__Data to process__.
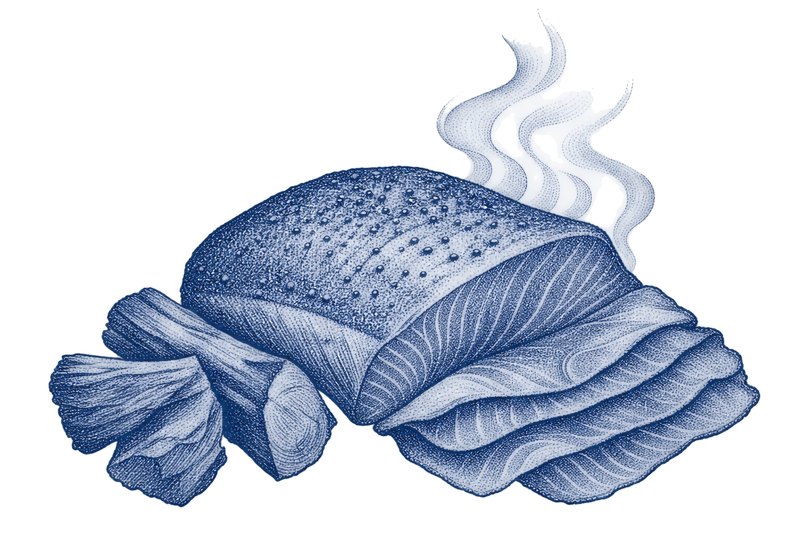
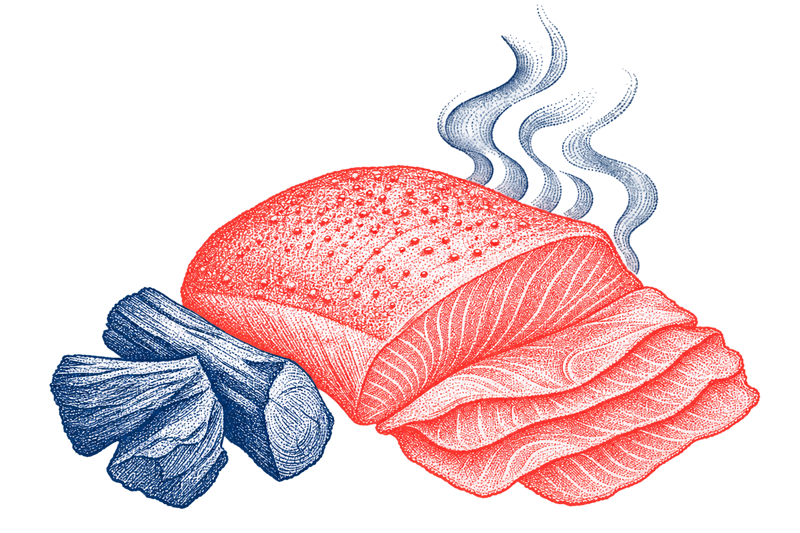
Productos: nueva ilustración de Ahumado en Soluciones para cada mercado

diff --git a/design-system/changelog.md b/design-system/changelog.md
@@ -4,6 +4,9 @@ Registro de cambios del kit (tokens, estilos de texto y componentes). Cada entra
 
 Formato: `AAAA-MM-DD · [Figma ✓/pendiente] [Código ✓/pendiente] · descripción`
 
+## 2026-10-26 · Nueva ilustración de Ahumado
+- Código ✓ · Productos › Soluciones para cada mercado: la ilustración del paso Ahumado se reemplaza por la nueva (Ahumado_2), convertida a WebP sin pérdida de 800 px en el mismo archivo `assets/img/ahumado.webp`.
+
 ## 2026-10-26 · Año del acordeón más grueso
 - Figma pendiente · Código ✓ · Token nuevo `--text-figure-regular-weight: 400` (Cifra regular). El año del acordeón de documentos (Centro de Resultados y kit) pasa de Sora 300 a Sora 400.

__Problem details__.
Every line of the listing that holds "para" should be found and copied.

__Task output__.
Productos: nueva ilustración de Ahumado en Soluciones para cada mercado
+- Código ✓ · Productos › Soluciones para cada mercado: la ilustración del paso Ahumado se reemplaza por la nueva (Ahumado_2), convertida a WebP sin pérdida de 800 px en el mismo archivo `assets/img/ahumado.webp`.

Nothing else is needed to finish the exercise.